Version difference data
--------------------------------------------------

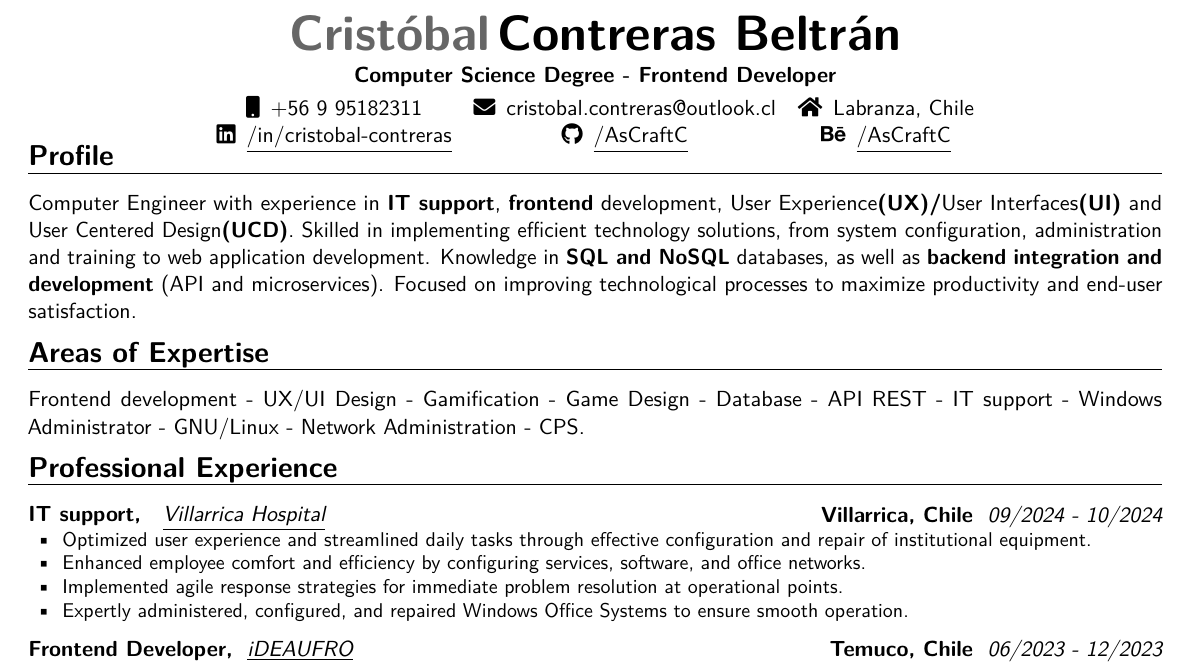
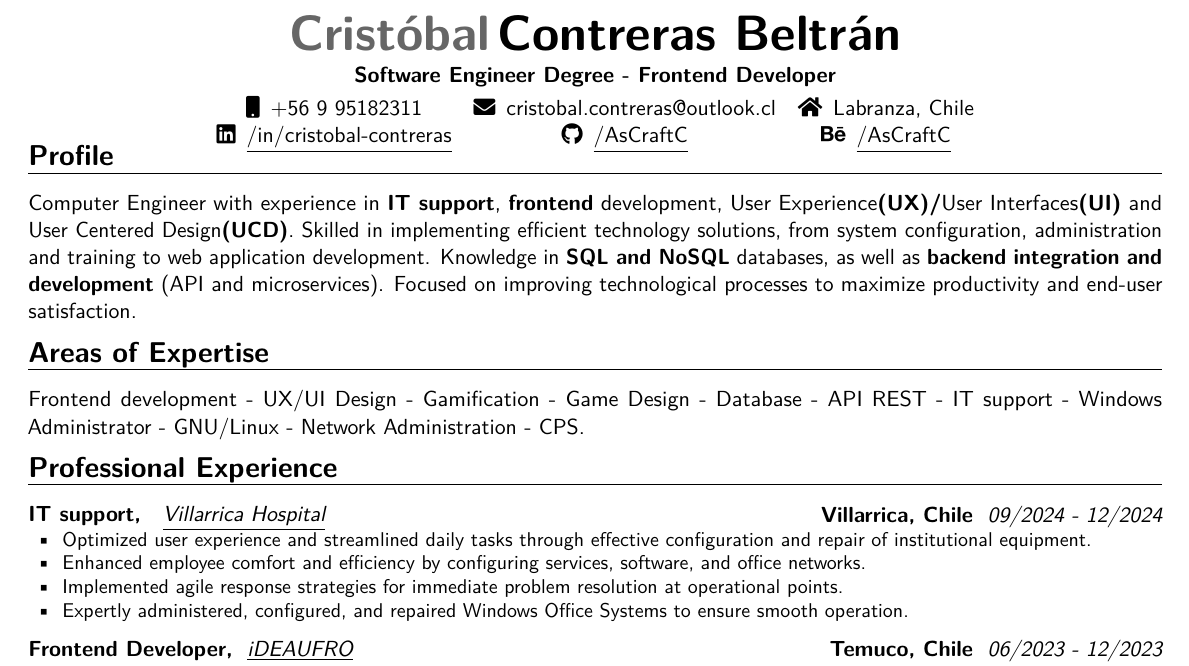
Before and after one commit to AsCraftC/CV-LateX, a LaTeX CV (CV_eng.tex): part of the page, cut so that both start at the same text. Compiled offline with pdfLaTeX.

Commit message:
fix: general corrections

```diff
--- a/CV_eng.tex
+++ b/CV_eng.tex
@@ -38,7 +38,7 @@
 \makecvtitle
 \vspace*{-11mm}
 \begin{center}
-    \textbf{Computer Science Degree - Frontend Developer}
+    \textbf{Software Engineer Degree - Frontend Developer}
 \end{center}
 
 \vspace*{-7mm}
@@ -78,7 +78,7 @@
 
 \section{Professional Experience}{
 \customcventry
-    {09/2024 ‐ 10/2024}
+    {09/2024 ‐ 12/2024}
     {{ \href{https://www.araucaniasur.cl/index.php/hospital-de-villarrica/}{\underline{Villarrica Hospital}} }}
     {IT support,}
     {Villarrica, Chile}{}
```
Also changed, not shown: CV_eng.pdf.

--------------------------------------------------

- **WHAT YOU HAVE TO DO**
All lines in the entries above that include "Frontend" should be found and copied.

- **SOLUTION TO THE PROBLEM**
-    \textbf{Computer Science Degree - Frontend Developer}
+    \textbf{Software Engineer Degree - Frontend Developer}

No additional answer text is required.